LaGrange College gift
Atlanta businessman Jerry Wilkinson and his family have donated $1 million to LaGrange College to support its “From Promise to Prominence Campaign,” specifically its Servant Scholars Program.
The program will now be known as the Wilkinson Family Servant Scholars Program. Wilkinson, a member of the college’s Board of Trustees, is the founder and chairman of the Wilkinson Companies, a real estate management firm. Since 1984, he has directed the operations and growth of the company and its subsidiaries, including properties in LaGrange.
“I am profoundly grateful for this generous, transformative gift in support of our Servant Scholars Program,” said Dan McAlexander, president of LaGrange College. “The Wilkinson family has a deep passion for and commitment to serving others. Their support will help this program become a national model for how students at small liberal arts colleges can transform the community in which they live through service, finding themselves transformed as a result.”
Steve Nygren and Serenbe
Steve Nygren, the founder and CEO of the Serenbe community southwest of Atlanta near the Chattahoochee River, received the “Leader in Innovation Award” at the 2017 Global Wellness Summit in October. In September, he also received Southface’s 2017 Argon Award.
Both prestigious awards recognized Nygren for being an industry leader in the world of sustainability and for creating one of the first wellness communities in the world. The Global Wellness Institute is a nonprofit organization with the mission to educate the public and private sectors about preventative health and wellness.
The Leader in Innovation Award was presented to Nygren for creating Serenbe and for protecting the rural land of Chattahoochee Hills.
Callanwolde leadership change

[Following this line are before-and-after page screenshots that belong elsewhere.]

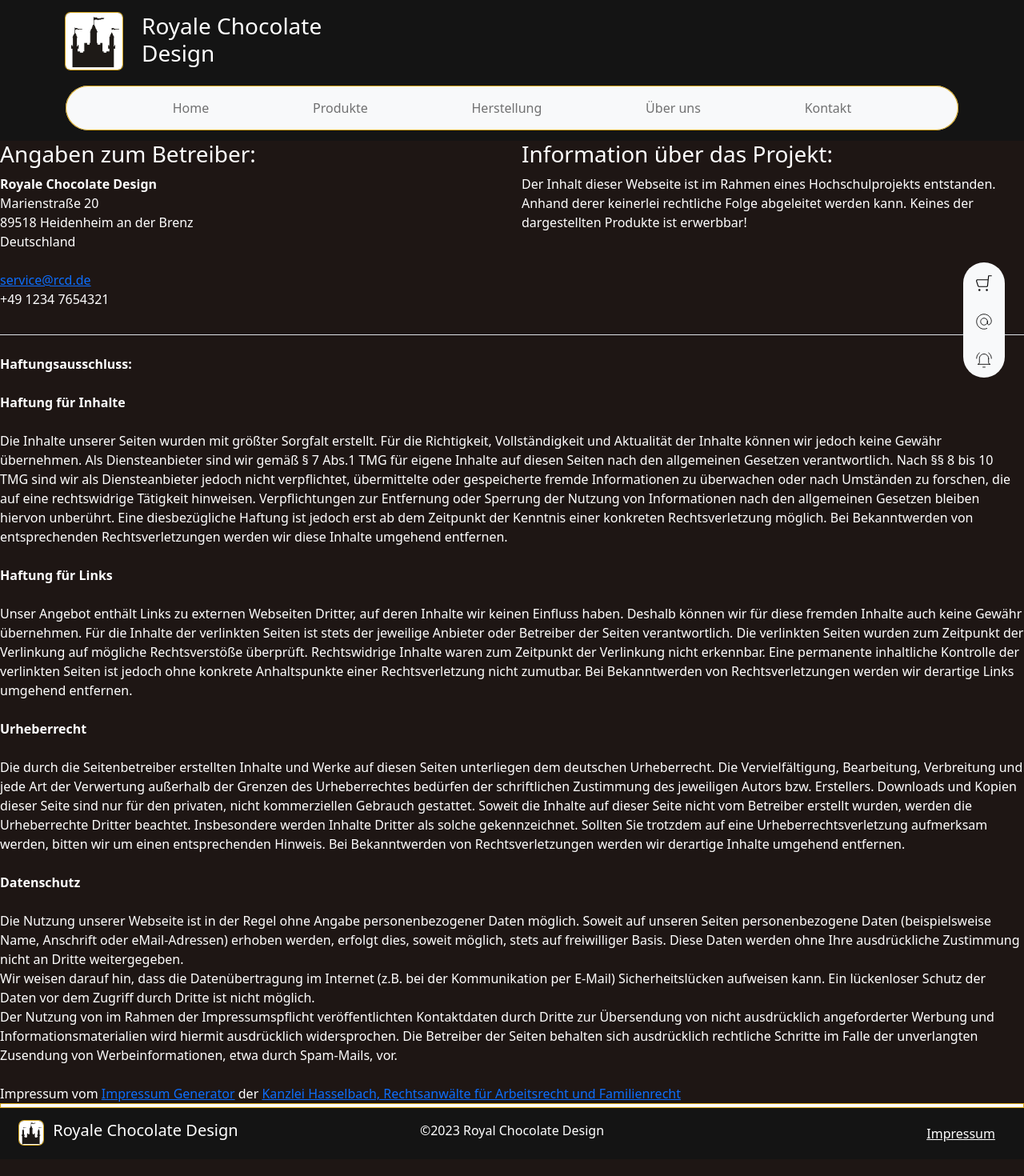
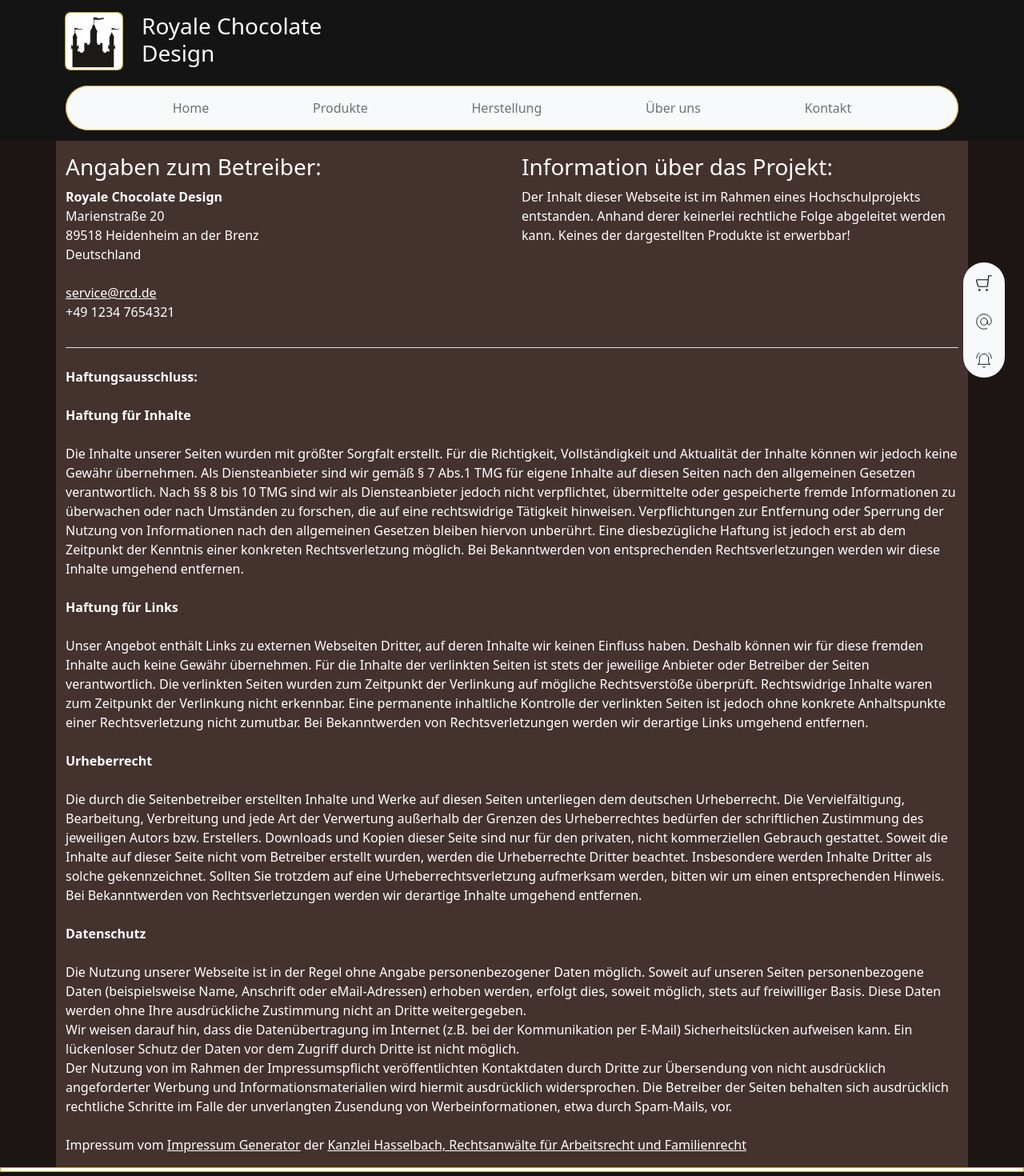
Before and after one commit to WWI22-ProjectWS22/sose23webproject, a Next.js app: page /Impressum in a window 1280 px wide. Shown: the top 1470 px of the page at 80% size. Before the commit the page ends 1449 px from the top, so only its background shows below. Built offline with nearby package versions, Linux system fonts and the light colour scheme.

Commit message:
update Impressum

```diff
--- a/app/Impressum/page.js
+++ b/app/Impressum/page.js
@@ -4,7 +4,7 @@ import Link from "next/link";
 export default function Impressum() {
     metadata.title = "Impressum";
     return (
-       <>
+       <div className={"container py-3"} id={"pageBackground"}>
            <div className="row row-cols-1 row-cols-md-2">
                <div className="col-12 col-md-6 ">
                    <h3>Angaben zum Betreiber:</h3>
@@ -13,7 +13,7 @@ export default function Impressum() {
                        89518 Heidenheim an der Brenz<br/>
                        Deutschland<br/><br/>
 
-                       <a href="mailto:service@rcd.de">service@rcd.de</a><br/>
+                       <Link href={"mailto:service@rcd.de"} id={"impressumsLink"}>service@rcd.de</Link><br/>
                        +49 1234 7654321<br/>
                    </address>
                </div>
@@ -84,8 +84,8 @@ export default function Impressum() {
                unverlangten Zusendung von Werbeinformationen,
                etwa durch Spam-Mails, vor.
                <br/><br/>
-               Impressum vom <Link href={"https://www.impressum-generator.de"}>Impressum Generator</Link> der <Link href={"https://www.kanzlei-hasselbach.de/"}>Kanzlei
+               Impressum vom <Link href={"https://www.impressum-generator.de"} id={"impressumsLink"}>Impressum Generator</Link> der <Link href={"https://www.kanzlei-hasselbach.de/"} id={"impressumsLink"}>Kanzlei
                Hasselbach, Rechtsanwälte für Arbeitsrecht und Familienrecht</Link>
-               </>
+               </div>
     );
 }
```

Peggy Still Johnson, executive director of the Callanwolde Fine Arts Center, is stepping down after five years. When she started at Callanwolde, the board gave her a list of priorities – restore all seven buildings on the 12-acre campus and expand the program offerings to better serve Atlanta’s diverse arts community. On Oct. 25, Johnson accomplished those goals. A ribbon-cutting was held for the final restoration project at the estate thanks to a successful $2.1 million capital campaign that Johnson helped lead. For the first time in its history, Callanwolde now is able to use the entire campus for arts education.
“Being the executive director, for nearly five years, has been one of the most amazing, hardest and best experiences of my career,” Johnson said. “I am so proud of what we have been able to accomplish in what we thought would take 10 years to do in the transformation of Callanwolde.” A search for the new executive director is underway.